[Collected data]
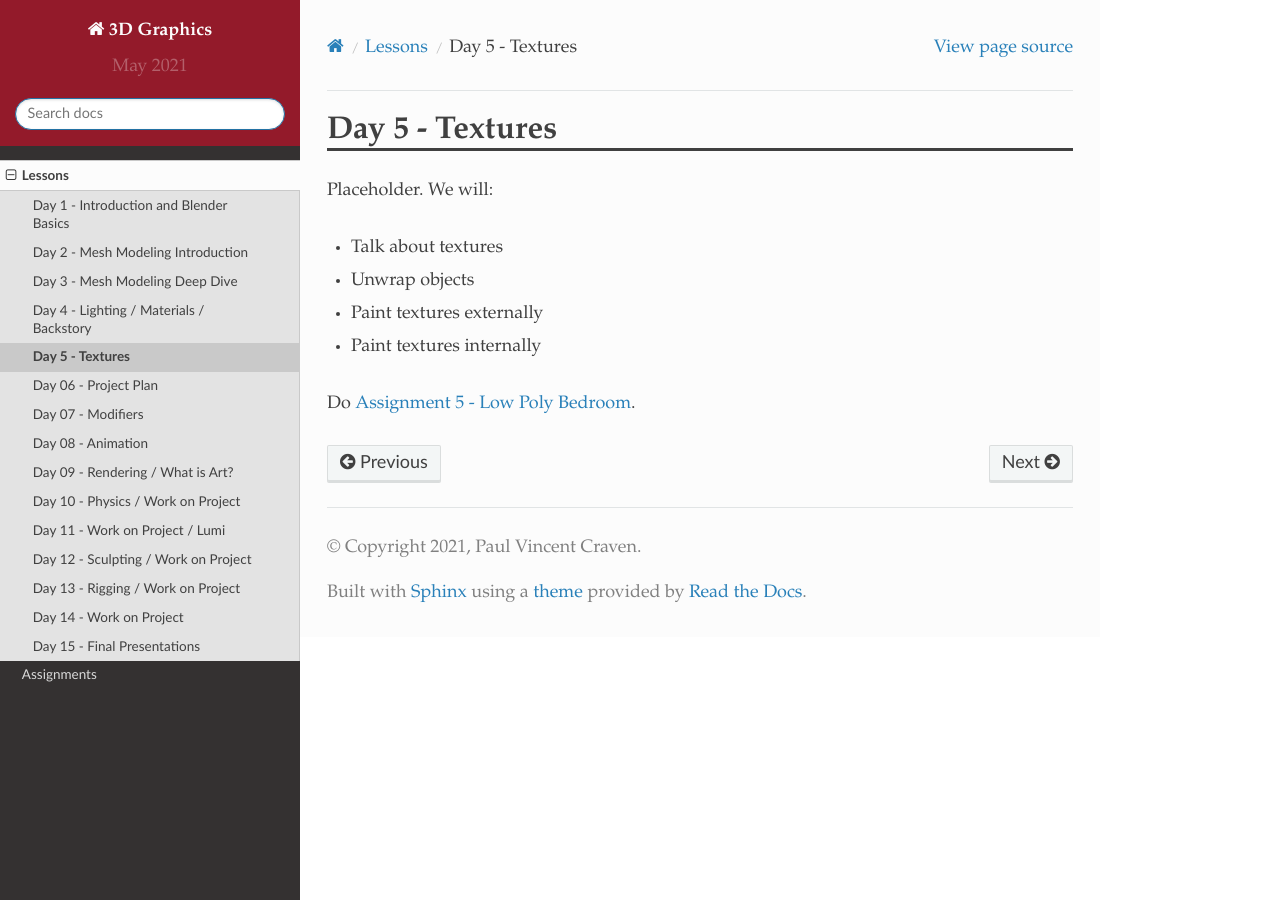
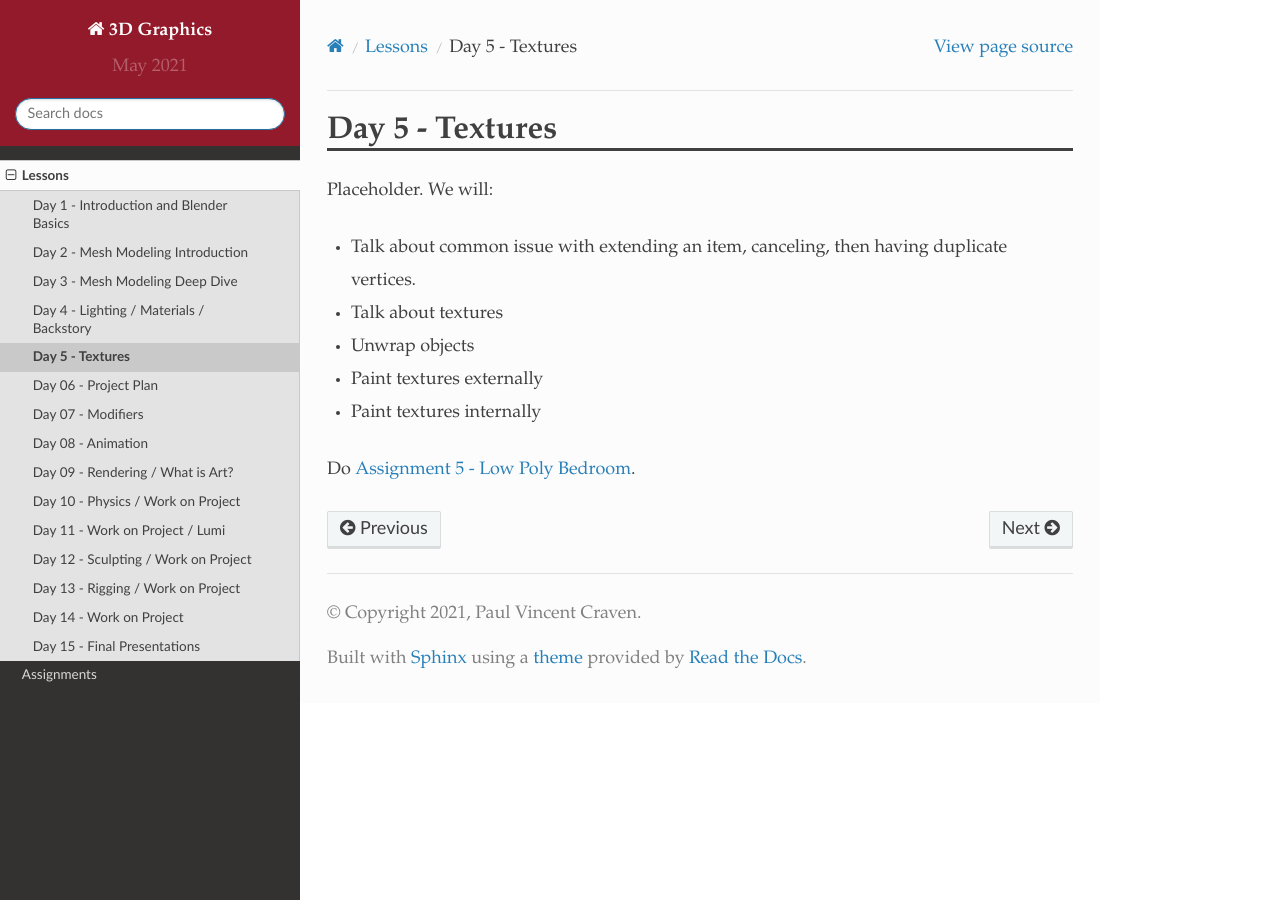
Before and after one commit to pvcraven/3d_graphics_class, a Sphinx documentation site: the page built from source/lessons/day_05/day_05.rst, in a window 1280 px wide. Built offline with Sphinx 7.4.7 and the Read the Docs theme 2.0.0, drawn with Linux system fonts in a browser that asks for light colours.

Commit message:
Update day_05.rst

```diff
--- a/source/lessons/day_05/day_05.rst
+++ b/source/lessons/day_05/day_05.rst
@@ -3,6 +3,8 @@ Day 5 - Textures
 
 Placeholder. We will:
 
+* Talk about common issue with extending an item, canceling, then having
+  duplicate vertices.
 * Talk about textures
 * Unwrap objects
 * Paint textures externally
```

__What to work on__
Copy out every line of the records that the string "lessons" appears in.

__Solution for this problem__
Before and after one commit to pvcraven/3d_graphics_class, a Sphinx documentation site: the page built from source/lessons/day_05/day_05.rst, in a window 1280 px wide. Built offline with Sphinx 7.4.7 and the Read the Docs theme 2.0.0, drawn with Linux system fonts in a browser that asks for light colours.
--- a/source/lessons/day_05/day_05.rst
+++ b/source/lessons/day_05/day_05.rst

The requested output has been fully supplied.